“There were a lot of things that were there as far as obstacles. Being a woman in a male-dominated sport, you’re looked at a little differently. You’re always looked at kind of like, ‘What are you really doing trying to be involved in this sport?'” Frausto told The Body Lock. “It was really hard to gain respect from our male counterparts; just from people in general. That was always really hard to do – was to gain from the other, male fighters and the people in the sport.
“It took a long time to get that respect from people. Like I said, I had to work just as hard, if not harder, just to get just a little bit of attention when it came to the fact that I could do this,” said Frausto.
While Frausto points to earning respect from her male peers, promoters, and the general public as one of the biggest obstacles for female fighters, she says that the gender pay gap in MMA was a massive disadvantage.
“That, on top of the fact that I’m not really getting paid as much as a man. I was a part of a big tournament maybe eight years ago, I believe, and I remember [that] all of the men of that tournament were getting $100,000 checks, $100,000 checks. But after winning the same exact tournament as the men fought in, I ended up getting a $20,000 check at the end of that fight,” alleged Frausto.
“I would always get asked, ‘What’d you do with that money? What’d you do with that money?’ I’m like, ‘It wasn’t that much money.’ Like, I got $20,000 and that $20,000 was gone before I got it because it was such a hard camp, and I was paying money here and there and everywhere just to be able to make it through that camp.”

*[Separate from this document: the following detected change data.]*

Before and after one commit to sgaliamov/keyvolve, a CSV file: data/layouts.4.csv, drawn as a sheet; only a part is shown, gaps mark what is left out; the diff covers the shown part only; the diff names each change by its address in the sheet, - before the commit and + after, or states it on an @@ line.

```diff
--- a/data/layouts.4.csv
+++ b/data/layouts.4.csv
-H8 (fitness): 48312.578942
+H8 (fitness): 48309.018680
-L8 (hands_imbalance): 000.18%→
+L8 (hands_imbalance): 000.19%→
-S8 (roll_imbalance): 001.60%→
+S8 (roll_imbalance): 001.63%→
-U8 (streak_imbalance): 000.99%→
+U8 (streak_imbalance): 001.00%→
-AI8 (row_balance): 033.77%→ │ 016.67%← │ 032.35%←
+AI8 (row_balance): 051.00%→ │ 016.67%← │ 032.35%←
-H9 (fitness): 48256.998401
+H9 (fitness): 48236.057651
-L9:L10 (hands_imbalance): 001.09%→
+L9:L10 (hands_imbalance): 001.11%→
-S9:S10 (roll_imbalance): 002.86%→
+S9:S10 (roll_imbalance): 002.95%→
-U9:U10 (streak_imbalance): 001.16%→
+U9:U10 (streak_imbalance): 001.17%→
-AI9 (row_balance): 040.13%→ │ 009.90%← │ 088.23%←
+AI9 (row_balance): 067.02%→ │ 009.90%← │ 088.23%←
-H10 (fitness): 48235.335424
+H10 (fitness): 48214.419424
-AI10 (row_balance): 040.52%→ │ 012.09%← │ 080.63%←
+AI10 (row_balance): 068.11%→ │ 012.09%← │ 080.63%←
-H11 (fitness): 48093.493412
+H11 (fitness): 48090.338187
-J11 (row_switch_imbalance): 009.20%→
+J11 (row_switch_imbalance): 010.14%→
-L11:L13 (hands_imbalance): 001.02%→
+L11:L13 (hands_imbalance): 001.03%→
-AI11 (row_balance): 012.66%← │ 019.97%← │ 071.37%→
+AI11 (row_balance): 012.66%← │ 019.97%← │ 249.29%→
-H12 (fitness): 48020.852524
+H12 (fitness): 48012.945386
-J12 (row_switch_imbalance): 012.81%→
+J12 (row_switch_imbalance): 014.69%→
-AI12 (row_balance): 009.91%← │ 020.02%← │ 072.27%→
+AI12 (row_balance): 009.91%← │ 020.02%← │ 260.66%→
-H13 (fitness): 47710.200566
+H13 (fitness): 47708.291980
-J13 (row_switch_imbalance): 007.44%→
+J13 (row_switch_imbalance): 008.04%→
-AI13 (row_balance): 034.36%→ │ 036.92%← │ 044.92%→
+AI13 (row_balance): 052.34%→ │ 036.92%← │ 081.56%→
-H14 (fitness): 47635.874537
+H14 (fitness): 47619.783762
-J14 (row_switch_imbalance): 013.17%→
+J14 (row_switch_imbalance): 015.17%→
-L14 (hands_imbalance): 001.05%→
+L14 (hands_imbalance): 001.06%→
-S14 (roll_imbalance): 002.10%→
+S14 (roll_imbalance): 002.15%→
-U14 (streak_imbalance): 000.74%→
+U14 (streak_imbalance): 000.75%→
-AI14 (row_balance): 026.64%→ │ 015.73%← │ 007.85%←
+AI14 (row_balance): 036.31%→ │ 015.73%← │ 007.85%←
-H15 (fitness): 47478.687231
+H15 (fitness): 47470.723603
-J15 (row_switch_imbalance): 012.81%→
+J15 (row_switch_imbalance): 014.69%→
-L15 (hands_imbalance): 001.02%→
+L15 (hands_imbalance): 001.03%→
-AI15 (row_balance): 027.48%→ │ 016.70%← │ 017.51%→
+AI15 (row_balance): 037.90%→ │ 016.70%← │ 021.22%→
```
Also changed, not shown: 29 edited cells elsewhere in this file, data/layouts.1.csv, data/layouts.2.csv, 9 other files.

The tournament Frausto referenced was one of Bellator MMA‘s early tournaments, which made up the bulk of the promotion’s earliest events. In 2010, Frausto signed with Bellator as a 6-1 professional, and quickly entered the strawweight bracket.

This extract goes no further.